What the task asks: I need all the entries repeated exactly as written.

:: Data under study ::

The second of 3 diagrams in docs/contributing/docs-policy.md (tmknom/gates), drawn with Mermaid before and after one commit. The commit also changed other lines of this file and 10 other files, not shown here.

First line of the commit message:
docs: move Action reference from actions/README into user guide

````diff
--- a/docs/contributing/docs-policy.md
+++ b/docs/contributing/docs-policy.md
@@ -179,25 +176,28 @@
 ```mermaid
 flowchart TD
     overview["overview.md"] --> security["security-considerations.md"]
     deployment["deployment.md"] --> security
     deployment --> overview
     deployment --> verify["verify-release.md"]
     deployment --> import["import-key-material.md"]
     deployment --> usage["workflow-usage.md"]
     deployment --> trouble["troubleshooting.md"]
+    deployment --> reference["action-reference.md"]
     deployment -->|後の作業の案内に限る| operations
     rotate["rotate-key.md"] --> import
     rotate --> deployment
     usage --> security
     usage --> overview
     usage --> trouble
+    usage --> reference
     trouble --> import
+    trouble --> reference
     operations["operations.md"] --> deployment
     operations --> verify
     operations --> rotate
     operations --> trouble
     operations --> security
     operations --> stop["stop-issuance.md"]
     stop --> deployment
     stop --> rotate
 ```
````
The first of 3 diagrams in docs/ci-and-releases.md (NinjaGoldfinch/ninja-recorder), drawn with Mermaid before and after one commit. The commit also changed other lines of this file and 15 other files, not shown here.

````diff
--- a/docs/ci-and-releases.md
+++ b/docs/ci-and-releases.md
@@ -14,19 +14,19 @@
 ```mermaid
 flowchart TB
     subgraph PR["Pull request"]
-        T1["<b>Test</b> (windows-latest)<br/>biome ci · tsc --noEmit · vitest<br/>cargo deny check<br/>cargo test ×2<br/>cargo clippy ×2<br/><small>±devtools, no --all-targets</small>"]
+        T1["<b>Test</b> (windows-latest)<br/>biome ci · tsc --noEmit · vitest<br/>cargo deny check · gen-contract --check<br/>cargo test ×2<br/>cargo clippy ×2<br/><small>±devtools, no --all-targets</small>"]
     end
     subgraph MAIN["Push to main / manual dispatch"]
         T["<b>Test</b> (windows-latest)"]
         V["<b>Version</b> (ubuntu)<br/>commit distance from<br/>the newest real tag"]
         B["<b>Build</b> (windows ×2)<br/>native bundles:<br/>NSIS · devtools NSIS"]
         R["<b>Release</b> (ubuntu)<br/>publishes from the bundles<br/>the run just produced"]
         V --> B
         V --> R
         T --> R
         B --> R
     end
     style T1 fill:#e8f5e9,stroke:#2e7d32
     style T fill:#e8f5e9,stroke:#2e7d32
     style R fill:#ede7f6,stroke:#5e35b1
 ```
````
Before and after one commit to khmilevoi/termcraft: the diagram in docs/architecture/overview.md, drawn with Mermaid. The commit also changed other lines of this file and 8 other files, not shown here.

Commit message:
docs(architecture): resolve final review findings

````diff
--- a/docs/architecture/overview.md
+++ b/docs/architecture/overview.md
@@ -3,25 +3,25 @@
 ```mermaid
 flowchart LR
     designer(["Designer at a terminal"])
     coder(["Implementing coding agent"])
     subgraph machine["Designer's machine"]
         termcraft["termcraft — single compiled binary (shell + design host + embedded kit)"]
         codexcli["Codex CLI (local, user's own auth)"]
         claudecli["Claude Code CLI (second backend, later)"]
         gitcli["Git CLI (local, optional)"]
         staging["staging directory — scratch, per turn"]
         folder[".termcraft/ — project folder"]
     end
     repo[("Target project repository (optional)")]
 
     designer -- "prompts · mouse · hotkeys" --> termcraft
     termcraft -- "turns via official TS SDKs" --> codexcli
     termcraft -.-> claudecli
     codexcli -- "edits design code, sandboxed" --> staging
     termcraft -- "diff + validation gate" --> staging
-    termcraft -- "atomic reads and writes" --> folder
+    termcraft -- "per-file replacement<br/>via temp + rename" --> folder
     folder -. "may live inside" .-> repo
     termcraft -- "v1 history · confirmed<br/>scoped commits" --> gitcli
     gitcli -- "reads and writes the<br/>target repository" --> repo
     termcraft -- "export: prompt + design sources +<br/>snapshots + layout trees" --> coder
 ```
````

:::

Exercise result:
The second of 3 diagrams in docs/contributing/docs-policy.md (tmknom/gates), drawn with Mermaid before and after one commit. The commit also changed other lines of this file and 10 other files, not shown here.

First line of the commit message:
docs: move Action reference from actions/README into user guide

````diff
--- a/docs/contributing/docs-policy.md
+++ b/docs/contributing/docs-policy.md
@@ -179,25 +176,28 @@
 ```mermaid
 flowchart TD
     overview["overview.md"] --> security["security-considerations.md"]
     deployment["deployment.md"] --> security
     deployment --> overview
     deployment --> verify["verify-release.md"]
     deployment --> import["import-key-material.md"]
     deployment --> usage["workflow-usage.md"]
     deployment --> trouble["troubleshooting.md"]
+    deployment --> reference["action-reference.md"]
     deployment -->|後の作業の案内に限る| operations
     rotate["rotate-key.md"] --> import
     rotate --> deployment
     usage --> security
     usage --> overview
     usage --> trouble
+    usage --> reference
     trouble --> import
+    trouble --> reference
     operations["operations.md"] --> deployment
     operations --> verify
     operations --> rotate
     operations --> trouble
     operations --> security
     operations --> stop["stop-issuance.md"]
     stop --> deployment
     stop --> rotate
 ```
````
The first of 3 diagrams in docs/ci-and-releases.md (NinjaGoldfinch/ninja-recorder), drawn with Mermaid before and after one commit. The commit also changed other lines of this file and 15 other files, not shown here.

````diff
--- a/docs/ci-and-releases.md
+++ b/docs/ci-and-releases.md
@@ -14,19 +14,19 @@
 ```mermaid
 flowchart TB
     subgraph PR["Pull request"]
-        T1["<b>Test</b> (windows-latest)<br/>biome ci · tsc --noEmit · vitest<br/>cargo deny check<br/>cargo test ×2<br/>cargo clippy ×2<br/><small>±devtools, no --all-targets</small>"]
+        T1["<b>Test</b> (windows-latest)<br/>biome ci · tsc --noEmit · vitest<br/>cargo deny check · gen-contract --check<br/>cargo test ×2<br/>cargo clippy ×2<br/><small>±devtools, no --all-targets</small>"]
     end
     subgraph MAIN["Push to main / manual dispatch"]
         T["<b>Test</b> (windows-latest)"]
         V["<b>Version</b> (ubuntu)<br/>commit distance from<br/>the newest real tag"]
         B["<b>Build</b> (windows ×2)<br/>native bundles:<br/>NSIS · devtools NSIS"]
         R["<b>Release</b> (ubuntu)<br/>publishes from the bundles<br/>the run just produced"]
         V --> B
         V --> R
         T --> R
         B --> R
     end
     style T1 fill:#e8f5e9,stroke:#2e7d32
     style T fill:#e8f5e9,stroke:#2e7d32
     style R fill:#ede7f6,stroke:#5e35b1
 ```
````
Before and after one commit to khmilevoi/termcraft: the diagram in docs/architecture/overview.md, drawn with Mermaid. The commit also changed other lines of this file and 8 other files, not shown here.

Commit message:
docs(architecture): resolve final review findings

````diff
--- a/docs/architecture/overview.md
+++ b/docs/architecture/overview.md
@@ -3,25 +3,25 @@
 ```mermaid
 flowchart LR
     designer(["Designer at a terminal"])
     coder(["Implementing coding agent"])
     subgraph machine["Designer's machine"]
         termcraft["termcraft — single compiled binary (shell + design host + embedded kit)"]
         codexcli["Codex CLI (local, user's own auth)"]
         claudecli["Claude Code CLI (second backend, later)"]
         gitcli["Git CLI (local, optional)"]
         staging["staging directory — scratch, per turn"]
         folder[".termcraft/ — project folder"]
     end
     repo[("Target project repository (optional)")]
 
     designer -- "prompts · mouse · hotkeys" --> termcraft
     termcraft -- "turns via official TS SDKs" --> codexcli
     termcraft -.-> claudecli
     codexcli -- "edits design code, sandboxed" --> staging
     termcraft -- "diff + validation gate" --> staging
-    termcraft -- "atomic reads and writes" --> folder
+    termcraft -- "per-file replacement<br/>via temp + rename" --> folder
     folder -. "may live inside" .-> repo
     termcraft -- "v1 history · confirmed<br/>scoped commits" --> gitcli
     gitcli -- "reads and writes the<br/>target repository" --> repo
     termcraft -- "export: prompt + design sources +<br/>snapshots + layout trees" --> coder
 ```
````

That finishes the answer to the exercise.